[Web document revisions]
%%
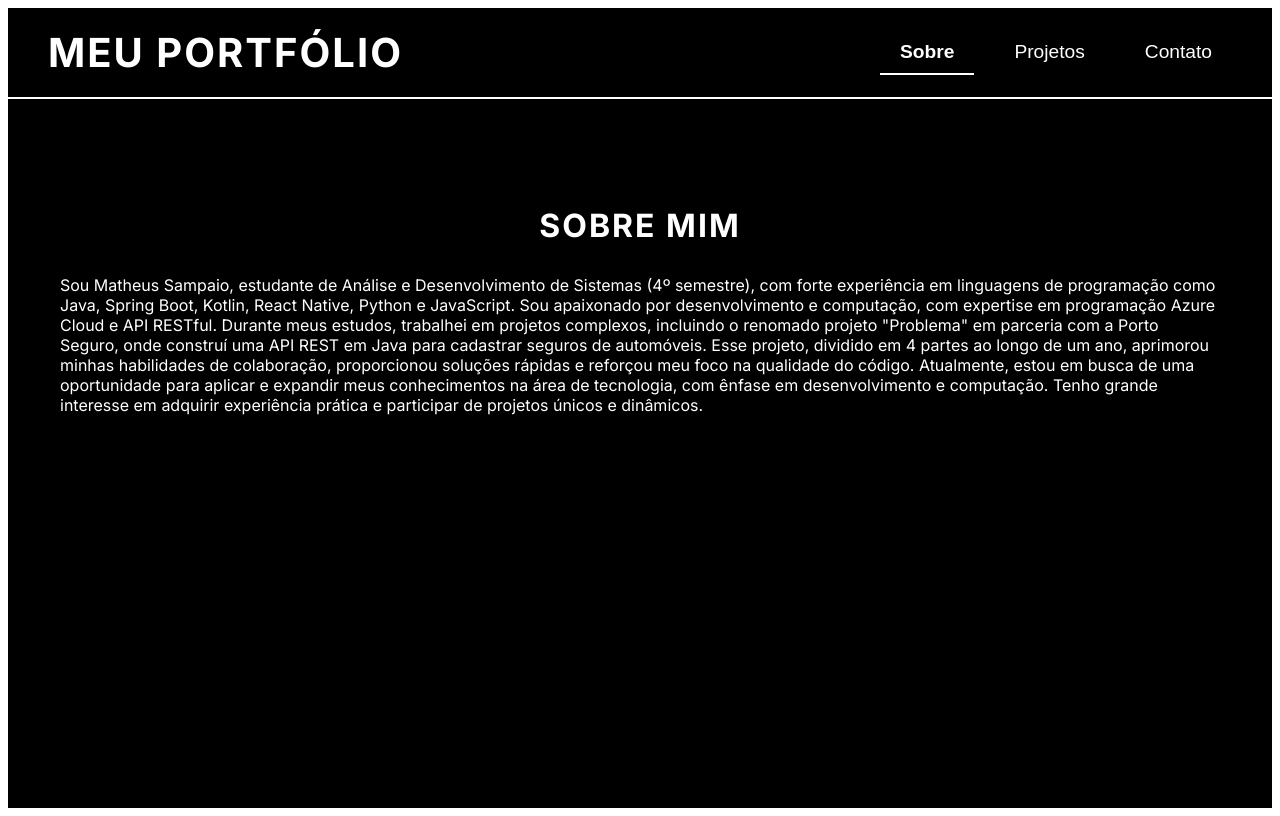
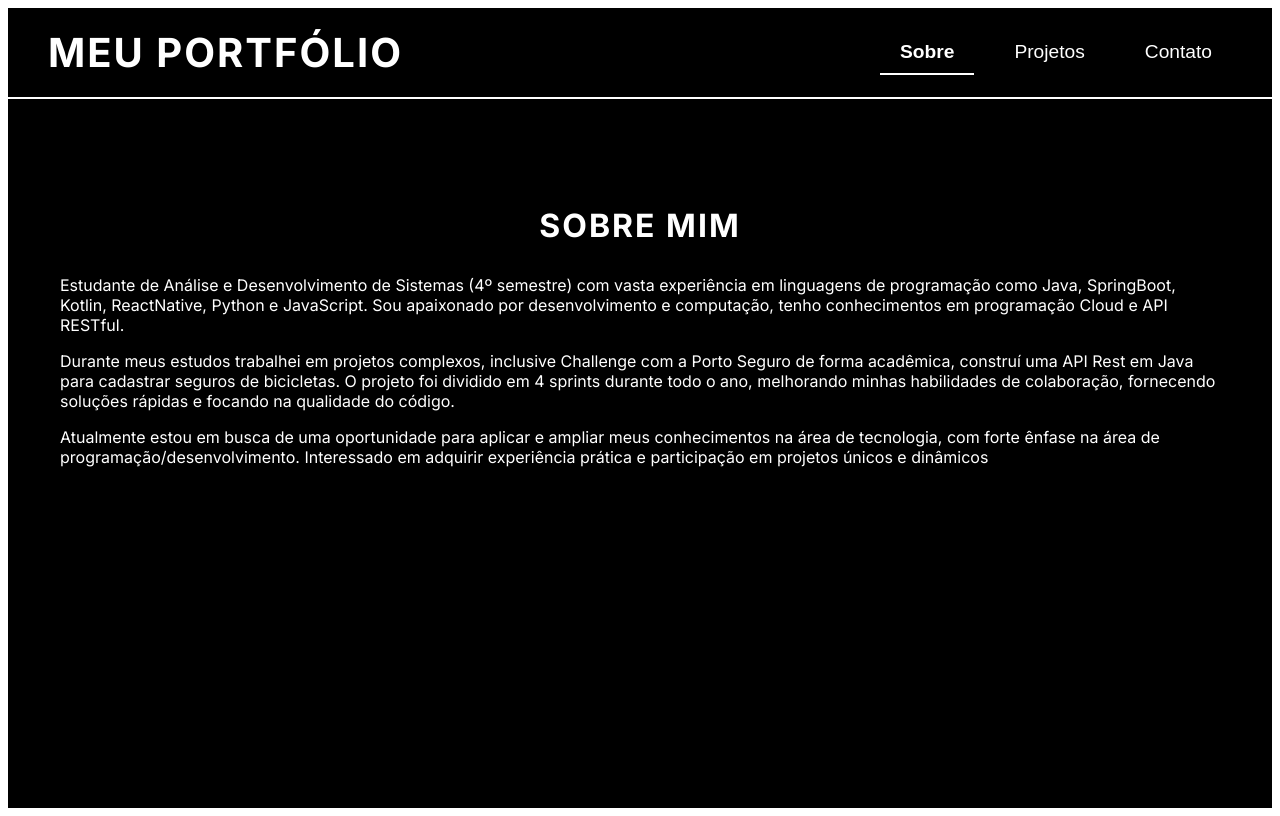
Before and after one commit to matheusCMSampaio/meu-portfolio, a Next.js app: page / in a window 1280 px wide. Built offline with nearby package versions, Linux system fonts and the light colour scheme.

Commit message:
Update Sobre

```diff
--- a/src/app/components/Sobre.jsx
+++ b/src/app/components/Sobre.jsx
@@ -6,9 +6,13 @@ export default function Sobre() {
     <section className={styles.section}>
       <h2 className={styles.heading}>Sobre Mim</h2>
       <p>
-        Sou Matheus Sampaio, estudante de Análise e Desenvolvimento de Sistemas (4º semestre), com forte experiência em linguagens de programação como Java, Spring Boot, Kotlin, React Native, Python e JavaScript. Sou apaixonado por desenvolvimento e computação, com expertise em programação Azure Cloud e API RESTful.
-        Durante meus estudos, trabalhei em projetos complexos, incluindo o renomado projeto "Problema" em parceria com a Porto Seguro, onde construí uma API REST em Java para cadastrar seguros de automóveis. Esse projeto, dividido em 4 partes ao longo de um ano, aprimorou minhas habilidades de colaboração, proporcionou soluções rápidas e reforçou meu foco na qualidade do código.
-        Atualmente, estou em busca de uma oportunidade para aplicar e expandir meus conhecimentos na área de tecnologia, com ênfase em desenvolvimento e computação. Tenho grande interesse em adquirir experiência prática e participar de projetos únicos e dinâmicos.
+      Estudante de Análise e Desenvolvimento de Sistemas (4º semestre) com vasta experiência em linguagens de programação como Java, SpringBoot, Kotlin, ReactNative, Python e JavaScript. Sou apaixonado por desenvolvimento e computação, tenho conhecimentos em programação Cloud e API RESTful.
+      </p>
+      <p>
+        Durante meus estudos trabalhei em projetos complexos, inclusive Challenge com a Porto Seguro de forma acadêmica, construí uma API Rest em Java para cadastrar seguros de bicicletas. O projeto foi dividido em 4 sprints durante todo o ano, melhorando minhas habilidades de colaboração, fornecendo soluções rápidas e focando na qualidade do código.
+      </p>
+      <p>
+      Atualmente estou em busca de uma oportunidade para aplicar e ampliar meus conhecimentos na área de tecnologia, com forte ênfase na área de programação/desenvolvimento. Interessado em adquirir experiência prática e participação em projetos únicos e dinâmicos
       </p>
     </section>
   );
```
%%
Task directions
If a line above holds the string "como", copy it out.

Response to this exercise
-        Sou Matheus Sampaio, estudante de Análise e Desenvolvimento de Sistemas (4º semestre), com forte experiência em linguagens de programação como Java, Spring Boot, Kotlin, React Native, Python e JavaScript. Sou apaixonado por desenvolvimento e computação, com expertise em programação Azure Cloud e API RESTful.
+      Estudante de Análise e Desenvolvimento de Sistemas (4º semestre) com vasta experiência em linguagens de programação como Java, SpringBoot, Kotlin, ReactNative, Python e JavaScript. Sou apaixonado por desenvolvimento e computação, tenho conhecimentos em programação Cloud e API RESTful.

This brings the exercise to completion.